That’s P2P lending, P2P payments, P2P insurance, P2P finance.
That’s crowdfunding, cryptocurrencies, mobile inclusion and mobile wallets.
It’s all the fintech innovations we are seeing that is trying to squeeze banks out of the picture and replace them with processors.
That’s where the real threat to traditional banks is occurring, not the payments processors, especially now that P2P companies are starting to behave more like banks.
From Bloomberg, October 2014:
Peer-to-peer lenders turning to Asset-Backed Securities (ABS) market by Joy Wiltermuth
Online loan markets in the rapidly growing peer-to-peer lending sector are starting to attract more attention as a potential source of securitisation trades.
Peer-to-peer lenders SoFi and OnDeck have already tapped the Asset-Backed Securities (ABS) market, while CircleBack Lending recently lined up Jefferies to securitize a US$500m batch of consumer loans.
With some companies in the sector seeing up to a 40-fold increase in business, many see the push towards ABS as a natural next step in diversifying.
“We are right at the beginning,” said Dan Ciporin, a partner at venture capital firm Canaan Partners, which provided seed money to two P2P loan platforms, Lending Club and Orchard Platform.
“To use a sports analogy, we are probably 30 seconds into the first quarter.”
Peer-to-peer has evolved quickly over the past few years, stepping into niches in the consumer loan space that traditional banks have steered clear of since the crash.
Growth has been fuelled by big institutional spenders, which have been attracted by the sector’s estimated US$3trn lending opportunity.
“But a big chunk are actually institutional investors.”
Orchard Platform, for example, allows hedge funds and institutional investors to buy tailor-made pools of P2P consumer loans from originators based on risk and return preferences.

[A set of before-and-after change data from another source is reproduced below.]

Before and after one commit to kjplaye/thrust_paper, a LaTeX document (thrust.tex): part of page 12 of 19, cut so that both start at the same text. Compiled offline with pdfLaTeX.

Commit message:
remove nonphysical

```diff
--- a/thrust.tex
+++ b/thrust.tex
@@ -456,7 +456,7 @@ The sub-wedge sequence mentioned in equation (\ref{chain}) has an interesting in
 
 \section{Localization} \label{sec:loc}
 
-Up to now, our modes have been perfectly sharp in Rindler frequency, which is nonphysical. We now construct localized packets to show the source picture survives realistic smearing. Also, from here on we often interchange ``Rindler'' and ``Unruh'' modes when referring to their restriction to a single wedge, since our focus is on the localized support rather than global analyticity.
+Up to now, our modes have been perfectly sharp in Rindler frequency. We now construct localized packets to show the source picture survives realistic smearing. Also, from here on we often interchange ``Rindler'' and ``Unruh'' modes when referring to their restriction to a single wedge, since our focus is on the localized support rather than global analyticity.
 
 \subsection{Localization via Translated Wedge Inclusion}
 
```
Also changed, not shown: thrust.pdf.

It offers daily loan-level reports and analytics that help investors manage their risks but which could also ease the way for a securitizer working through the process of getting credit ratings assigned to a pool of loans.
“It could be an alternative to securitization or it could also be a precursor,” Orchard co-founder David Snitkof told IFR.

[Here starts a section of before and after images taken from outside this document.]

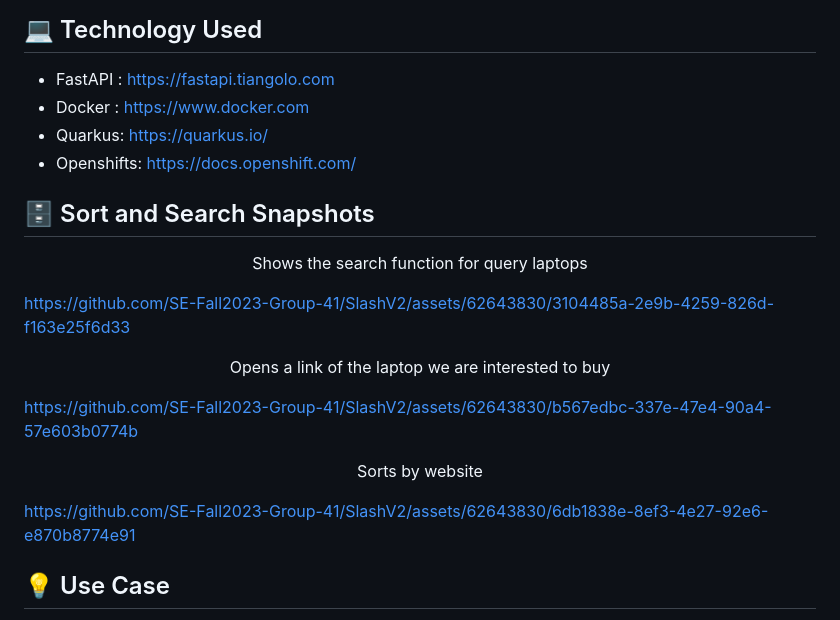
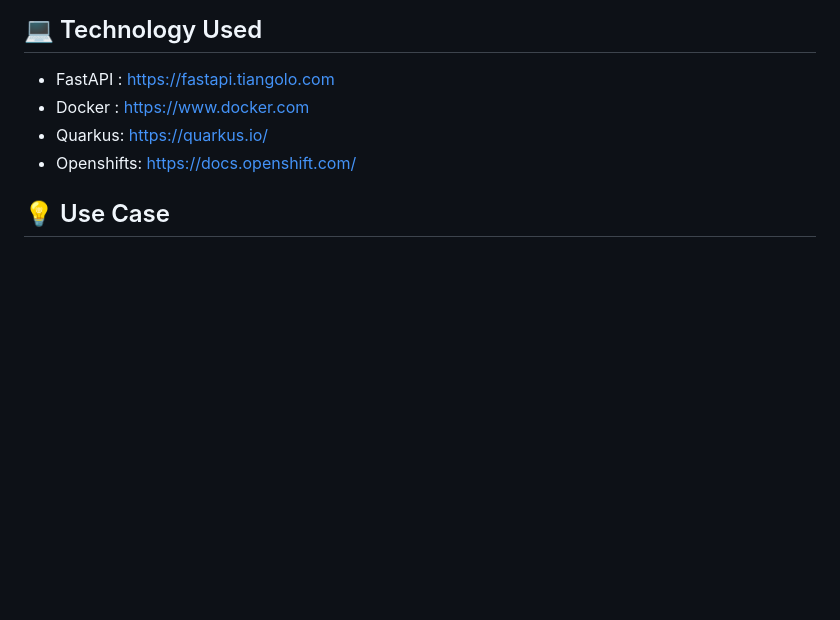
Before and after one commit to michaeldacanay/SlashV2, a Markdown page: README.md, the part around one of its changes. Drawn GitHub-style; blank space fills up the shorter version.

Commit message:
Update README.md, remove old videos

```diff
--- a/README.md
+++ b/README.md
@@ -247,20 +246,6 @@ Feel free to explore these links to access different components of the applicati
 - Quarkus: https://quarkus.io/
 - Openshifts: https://docs.openshift.com/
 
-## :file_cabinet: Sort and Search Snapshots
-
-<p align="center">Shows the search function for query laptops</p>
-
-https://github.com/SE-Fall2023-Group-41/SlashV2/assets/62643830/3104485a-2e9b-4259-826d-f163e25f6d33
-
-<p align="center">Opens a link of the laptop we are interested to buy</p>
-
-https://github.com/SE-Fall2023-Group-41/SlashV2/assets/62643830/b567edbc-337e-47e4-90a4-57e603b0774b
-
-<p align="center">Sorts by website</p>
-
-https://github.com/SE-Fall2023-Group-41/SlashV2/assets/62643830/6db1838e-8ef3-4e27-92e6-e870b8774e91
-
 ## :bulb: Use Case
 
 - **_Students_**: Students coming to university are generally on a budget and time constraint and generally spend hours wasting time to search for products on Websites. Slash is the perfect tool for these students that slashes all the unnecessary details on a website and helps them get prices for a product across multiple websites.Make the most of this tool in the upcoming Black Friday Sale.
```
Also changed, not shown: other parts of README.md (+5 -6 lines).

Peer-to-peer lending started out as just that – matching borrowers to loans financed by their peers – but the surge in P2P platforms has steadily won a broader market.

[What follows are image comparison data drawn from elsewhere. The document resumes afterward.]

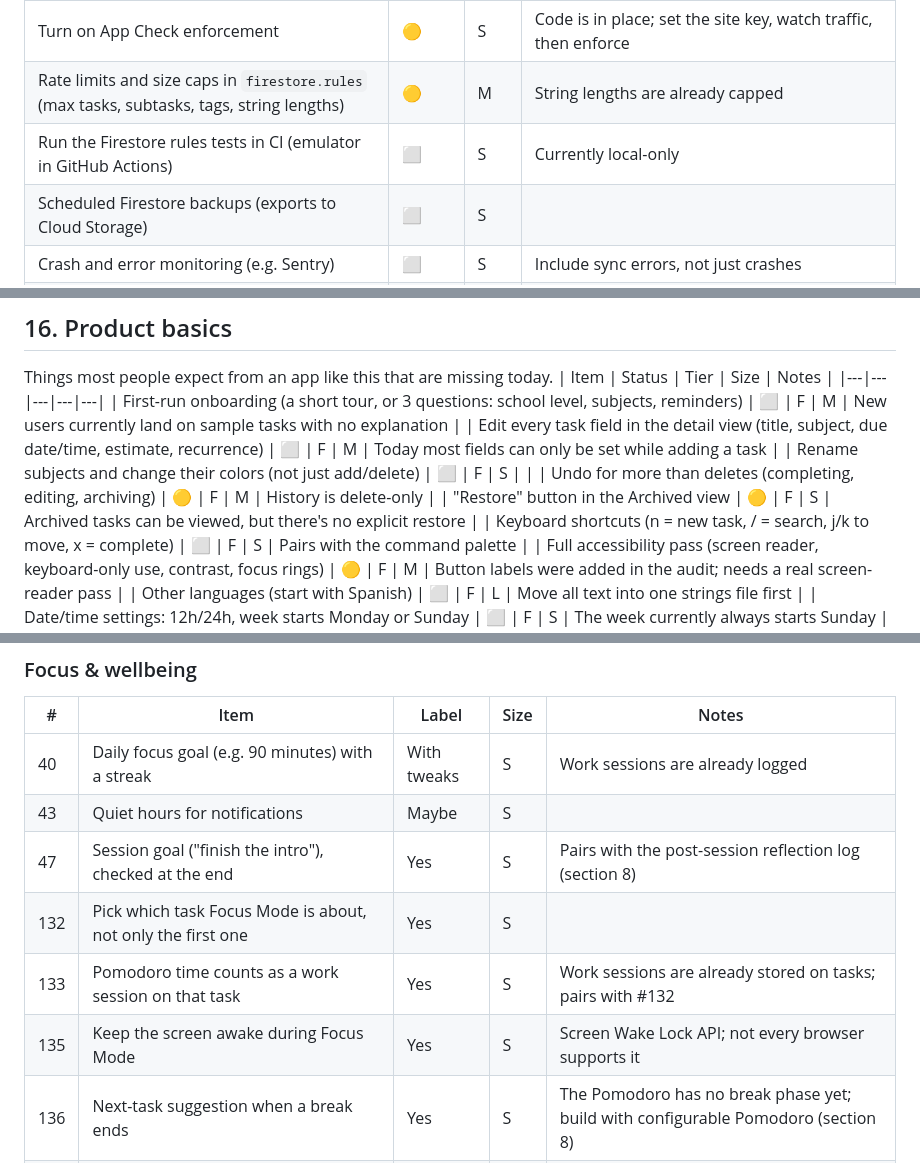
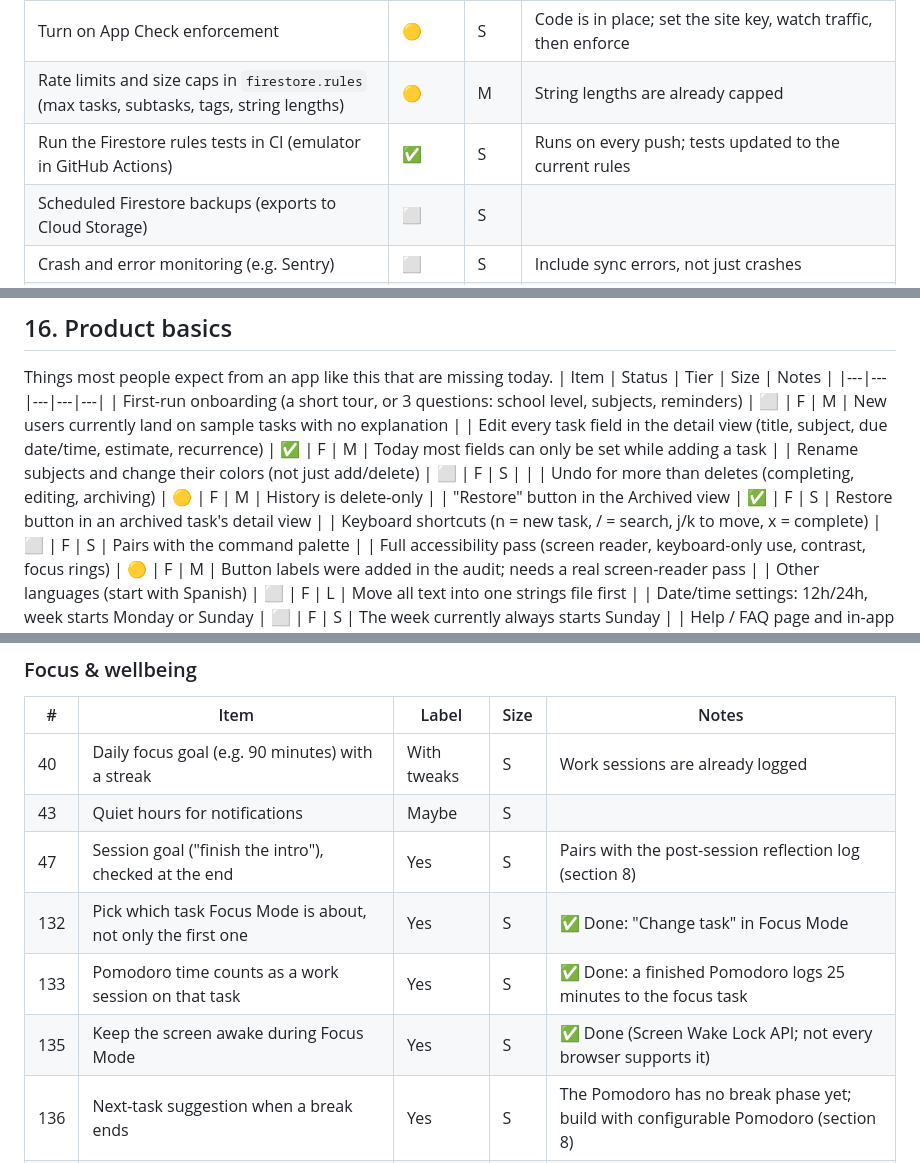
Before and after one commit to xACCB/Due., a Markdown page: ROADMAP.md, 3 parts joined by grey strips. Drawn GitHub-style.

Commit message:
Mark the first batch of shipped roadmap items as done
Co-Authored-By: Claude Opus 5.5 <noreply@anthropic.com>

```diff
--- a/ROADMAP.md
+++ b/ROADMAP.md
@@ -30,7 +30,7 @@ tier, and a rough size.
 | Server-side reminders: Cloud Functions plus web push | ⬜ | XL | Reminders arrive even with the app closed. Many notification items below need this |
 | Turn on App Check enforcement | 🟡 | S | Code is in place; set the site key, watch traffic, then enforce |
 | Rate limits and size caps in `firestore.rules` (max tasks, subtasks, tags, string lengths) | 🟡 | M | String lengths are already capped |
-| Run the Firestore rules tests in CI (emulator in GitHub Actions) | ⬜ | S | Currently local-only |
+| Run the Firestore rules tests in CI (emulator in GitHub Actions) | ✅ | S | Runs on every push; tests updated to the current rules |
 | Scheduled Firestore backups (exports to Cloud Storage) | ⬜ | S | |
 | Crash and error monitoring (e.g. Sentry) | ⬜ | S | Include sync errors, not just crashes |
 | Split `App.tsx` (about 3,100 lines) into layout, page and wizard components | ⬜ | L | Makes every item below safer to build |
@@ -219,10 +219,10 @@ Things most people expect from an app like this that are missing today.
 | Item | Status | Tier | Size | Notes |
 |---|---|---|---|---|
 | First-run onboarding (a short tour, or 3 questions: school level, subjects, reminders) | ⬜ | F | M | New users currently land on sample tasks with no explanation |
-| Edit every task field in the detail view (title, subject, due date/time, estimate, recurrence) | ⬜ | F | M | Today most fields can only be set while adding a task |
+| Edit every task field in the detail view (title, subject, due date/time, estimate, recurrence) | ✅ | F | M | Today most fields can only be set while adding a task |
 | Rename subjects and change their colors (not just add/delete) | ⬜ | F | S | |
 | Undo for more than deletes (completing, editing, archiving) | 🟡 | F | M | History is delete-only |
-| "Restore" button in the Archived view | 🟡 | F | S | Archived tasks can be viewed, but there's no explicit restore |
+| "Restore" button in the Archived view | ✅ | F | S | Restore button in an archived task's detail view |
 | Keyboard shortcuts (n = new task, / = search, j/k to move, x = complete) | ⬜ | F | S | Pairs with the command palette |
 | Full accessibility pass (screen reader, keyboard-only use, contrast, focus rings) | 🟡 | F | M | Button labels were added in the audit; needs a real screen-reader pass |
 | Other languages (start with Spanish) | ⬜ | F | L | Move all text into one strings file first |
@@ -277,9 +277,9 @@ feature is free for now, so these have no tier.
 | 40 | Daily focus goal (e.g. 90 minutes) with a streak | With tweaks | S | Work sessions are already logged |
 | 43 | Quiet hours for notifications | Maybe | S | |
 | 47 | Session goal ("finish the intro"), checked at the end | Yes | S | Pairs with the post-session reflection log (section 8) |
-| 132 | Pick which task Focus Mode is about, not only the first one | Yes | S | |
-| 133 | Pomodoro time counts as a work session on that task | Yes | S | Work sessions are already stored on tasks; pairs with #132 |
-| 135 | Keep the screen awake during Focus Mode | Yes | S | Screen Wake Lock API; not every browser supports it |
+| 132 | Pick which task Focus Mode is about, not only the first one | Yes | S | ✅ Done: "Change task" in Focus Mode |
+| 133 | Pomodoro time counts as a work session on that task | Yes | S | ✅ Done: a finished Pomodoro logs 25 minutes to the focus task |
+| 135 | Keep the screen awake during Focus Mode | Yes | S | ✅ Done (Screen Wake Lock API; not every browser supports it) |
 | 136 | Next-task suggestion when a break ends | Yes | S | The Pomodoro has no break phase yet; build with configurable Pomodoro (section 8) |
 | 137 | End-of-day shutdown: review what you finished, roll leftovers to tomorrow | Yes | M | Close to Evening review (section 2); design them together |
 | 138 | Flow mode: hide clocks and counts while focusing | Yes | S | |
```
Also changed, not shown: other parts of ROADMAP.md (+5 -5 lines).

Lending Club and Prosper, two of the largest names in the business, have grown their combined loan volumes roughly 40 times since 2009 from US$60.7m to US$2.36bn already this year, according to data from both companies.
But it is not just those lenders benefiting from borrowers looking for alternative means of credit.
“There is a lot of opportunity,” said Ryan Randall, the CFO at Upstart, which focuses on recent college graduates who have not yet built up significant credit track records.
Upstart uses non-traditional metrics – grade point averages in school, for example, or even which university they attended – to evaluate loan applicants.
While rates to borrowers range from 7%-25%, returns to investors in these loans are targeted at roughly 10%.
“As the pool of assets are increasing,” Randall said. “Many early purchasers will use securitization as a way to diversify their holdings and also provide a way for different buyers to acquire these assets.”
GETTING IT RIGHT
While peer-to-peer lending has focused on shorter-term consumer loans, other areas including small business loans and student debt and credit card refinancings are gaining ground.
And down the road, the ABS market should see a surge of activity from the P2P sector.
“Securitization ultimately will be a way that a lot of this is financed,” the hedge fund investor said.
But for now, at least, peer-to-peer is still tiny when measured against the US$190bn expected to be issued from the traditional consumer ABS market this year.
To get it right going forward, said Ciporin from Canaan Partners, participants will have to make sure they work within the regulatory framework set up after the financial crisis.
“Traditionally, where people run into problems in building great companies in the fin-tech world is (that) they focus on technology, but have a lack of focus on the regulatory side,” he said. “Now people understand that.”